[Itemized modification records]
+ + + +

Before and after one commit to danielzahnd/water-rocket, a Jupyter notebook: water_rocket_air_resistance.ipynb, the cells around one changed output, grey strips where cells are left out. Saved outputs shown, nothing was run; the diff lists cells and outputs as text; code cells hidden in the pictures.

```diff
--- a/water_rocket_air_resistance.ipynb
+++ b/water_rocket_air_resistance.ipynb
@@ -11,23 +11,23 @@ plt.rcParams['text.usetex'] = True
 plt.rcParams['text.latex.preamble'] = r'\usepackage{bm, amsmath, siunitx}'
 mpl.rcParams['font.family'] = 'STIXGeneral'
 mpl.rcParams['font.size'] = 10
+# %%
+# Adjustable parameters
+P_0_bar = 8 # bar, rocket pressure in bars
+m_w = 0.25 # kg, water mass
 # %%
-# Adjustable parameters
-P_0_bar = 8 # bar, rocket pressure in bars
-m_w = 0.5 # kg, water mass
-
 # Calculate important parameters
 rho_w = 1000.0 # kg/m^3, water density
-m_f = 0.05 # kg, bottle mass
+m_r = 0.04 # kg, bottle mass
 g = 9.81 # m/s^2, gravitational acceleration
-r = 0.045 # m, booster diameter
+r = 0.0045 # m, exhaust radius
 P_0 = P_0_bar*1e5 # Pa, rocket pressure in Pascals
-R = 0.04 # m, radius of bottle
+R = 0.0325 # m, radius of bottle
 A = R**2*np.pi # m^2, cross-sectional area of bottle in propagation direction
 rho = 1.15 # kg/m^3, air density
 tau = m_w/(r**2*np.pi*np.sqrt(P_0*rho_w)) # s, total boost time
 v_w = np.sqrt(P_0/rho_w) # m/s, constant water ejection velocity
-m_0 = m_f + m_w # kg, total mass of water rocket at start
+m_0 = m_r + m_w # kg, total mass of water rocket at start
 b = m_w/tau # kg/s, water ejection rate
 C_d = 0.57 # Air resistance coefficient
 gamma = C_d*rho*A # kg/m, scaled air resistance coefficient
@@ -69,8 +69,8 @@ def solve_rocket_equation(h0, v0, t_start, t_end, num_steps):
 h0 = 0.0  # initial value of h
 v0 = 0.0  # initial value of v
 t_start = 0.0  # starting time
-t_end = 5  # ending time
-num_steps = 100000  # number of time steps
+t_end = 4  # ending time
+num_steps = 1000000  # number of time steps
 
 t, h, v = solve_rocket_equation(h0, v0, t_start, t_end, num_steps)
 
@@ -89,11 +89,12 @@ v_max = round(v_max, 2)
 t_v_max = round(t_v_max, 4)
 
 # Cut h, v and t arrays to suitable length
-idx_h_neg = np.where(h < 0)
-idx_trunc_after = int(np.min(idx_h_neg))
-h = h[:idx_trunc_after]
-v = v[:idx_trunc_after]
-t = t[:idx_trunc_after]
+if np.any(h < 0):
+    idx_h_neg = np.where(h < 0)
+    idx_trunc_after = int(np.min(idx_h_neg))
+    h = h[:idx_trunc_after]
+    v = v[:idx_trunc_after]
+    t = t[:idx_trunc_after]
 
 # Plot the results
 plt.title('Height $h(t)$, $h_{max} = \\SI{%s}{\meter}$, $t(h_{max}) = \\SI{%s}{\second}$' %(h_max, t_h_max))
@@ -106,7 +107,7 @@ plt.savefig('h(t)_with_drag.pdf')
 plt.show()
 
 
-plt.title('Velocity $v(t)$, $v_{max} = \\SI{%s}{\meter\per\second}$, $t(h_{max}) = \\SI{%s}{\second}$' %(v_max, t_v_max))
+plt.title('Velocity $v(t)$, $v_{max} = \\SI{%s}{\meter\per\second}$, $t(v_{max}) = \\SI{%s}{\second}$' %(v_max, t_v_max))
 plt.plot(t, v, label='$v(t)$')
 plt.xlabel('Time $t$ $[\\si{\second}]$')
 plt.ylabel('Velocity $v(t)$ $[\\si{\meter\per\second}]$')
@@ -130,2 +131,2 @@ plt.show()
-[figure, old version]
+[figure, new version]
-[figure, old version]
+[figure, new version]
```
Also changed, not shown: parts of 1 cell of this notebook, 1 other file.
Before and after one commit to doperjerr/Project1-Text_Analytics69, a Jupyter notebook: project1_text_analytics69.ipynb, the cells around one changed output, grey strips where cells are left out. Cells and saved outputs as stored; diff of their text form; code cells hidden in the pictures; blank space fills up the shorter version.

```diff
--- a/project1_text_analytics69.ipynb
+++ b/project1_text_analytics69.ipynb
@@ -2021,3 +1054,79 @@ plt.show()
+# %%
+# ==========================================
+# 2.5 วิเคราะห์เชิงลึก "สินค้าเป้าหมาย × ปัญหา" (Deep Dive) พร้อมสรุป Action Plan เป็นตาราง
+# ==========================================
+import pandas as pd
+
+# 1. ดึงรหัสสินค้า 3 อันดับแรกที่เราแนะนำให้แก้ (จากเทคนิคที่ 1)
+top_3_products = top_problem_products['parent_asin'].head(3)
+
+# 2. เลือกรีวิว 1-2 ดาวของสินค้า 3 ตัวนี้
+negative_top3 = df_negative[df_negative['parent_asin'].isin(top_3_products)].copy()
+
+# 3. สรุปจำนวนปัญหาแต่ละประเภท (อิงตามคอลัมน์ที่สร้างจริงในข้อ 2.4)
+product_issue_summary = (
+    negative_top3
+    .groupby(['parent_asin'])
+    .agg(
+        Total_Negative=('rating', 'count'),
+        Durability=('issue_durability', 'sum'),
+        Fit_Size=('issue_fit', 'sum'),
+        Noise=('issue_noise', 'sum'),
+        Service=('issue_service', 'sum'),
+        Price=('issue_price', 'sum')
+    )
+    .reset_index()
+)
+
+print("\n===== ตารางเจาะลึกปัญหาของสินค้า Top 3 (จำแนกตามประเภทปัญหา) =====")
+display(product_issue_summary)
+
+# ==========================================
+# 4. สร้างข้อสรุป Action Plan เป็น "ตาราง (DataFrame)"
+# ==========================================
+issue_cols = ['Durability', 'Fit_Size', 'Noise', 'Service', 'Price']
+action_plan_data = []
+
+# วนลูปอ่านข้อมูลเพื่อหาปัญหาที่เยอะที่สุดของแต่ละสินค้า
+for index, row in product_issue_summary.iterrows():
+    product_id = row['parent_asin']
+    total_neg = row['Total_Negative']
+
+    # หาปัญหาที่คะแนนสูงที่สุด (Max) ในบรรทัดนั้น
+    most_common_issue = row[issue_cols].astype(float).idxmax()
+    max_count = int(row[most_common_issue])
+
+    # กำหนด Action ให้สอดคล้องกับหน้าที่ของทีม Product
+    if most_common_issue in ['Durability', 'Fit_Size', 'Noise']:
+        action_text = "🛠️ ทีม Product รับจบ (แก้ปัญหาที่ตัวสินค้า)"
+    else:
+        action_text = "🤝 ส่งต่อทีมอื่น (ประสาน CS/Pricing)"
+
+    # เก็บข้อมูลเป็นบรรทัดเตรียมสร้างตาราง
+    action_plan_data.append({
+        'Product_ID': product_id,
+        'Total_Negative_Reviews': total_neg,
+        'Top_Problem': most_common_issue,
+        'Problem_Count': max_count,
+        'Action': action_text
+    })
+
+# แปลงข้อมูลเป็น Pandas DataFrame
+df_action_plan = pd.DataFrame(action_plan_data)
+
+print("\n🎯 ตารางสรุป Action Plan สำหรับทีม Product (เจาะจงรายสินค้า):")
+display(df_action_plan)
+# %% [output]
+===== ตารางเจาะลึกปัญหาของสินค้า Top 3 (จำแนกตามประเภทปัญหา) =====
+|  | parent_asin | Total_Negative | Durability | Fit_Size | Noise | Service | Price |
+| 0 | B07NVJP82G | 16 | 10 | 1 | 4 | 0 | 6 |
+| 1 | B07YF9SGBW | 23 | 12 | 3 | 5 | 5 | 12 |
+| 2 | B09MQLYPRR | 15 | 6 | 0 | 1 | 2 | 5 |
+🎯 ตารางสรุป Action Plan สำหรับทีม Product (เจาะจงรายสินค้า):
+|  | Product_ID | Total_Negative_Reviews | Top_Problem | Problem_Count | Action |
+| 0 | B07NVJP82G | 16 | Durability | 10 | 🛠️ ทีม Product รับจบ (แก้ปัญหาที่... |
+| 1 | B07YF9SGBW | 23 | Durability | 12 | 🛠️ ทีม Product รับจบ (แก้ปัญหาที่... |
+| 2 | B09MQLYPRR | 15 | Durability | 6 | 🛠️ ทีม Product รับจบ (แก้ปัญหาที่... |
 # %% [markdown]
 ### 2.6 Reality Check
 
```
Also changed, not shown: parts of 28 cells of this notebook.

+ + + +

- **Work required**
What lines above contain "Durability"? Copy them out.

- **Solution to the problem**
+        Durability=('issue_durability', 'sum'),
+issue_cols = ['Durability', 'Fit_Size', 'Noise', 'Service', 'Price']
+    if most_common_issue in ['Durability', 'Fit_Size', 'Noise']:
+|  | parent_asin | Total_Negative | Durability | Fit_Size | Noise | Service | Price |
+| 0 | B07NVJP82G | 16 | Durability | 10 | 🛠️ ทีม Product รับจบ (แก้ปัญหาที่... |
+| 1 | B07YF9SGBW | 23 | Durability | 12 | 🛠️ ทีม Product รับจบ (แก้ปัญหาที่... |
+| 2 | B09MQLYPRR | 15 | Durability | 6 | 🛠️ ทีม Product รับจบ (แก้ปัญหาที่... |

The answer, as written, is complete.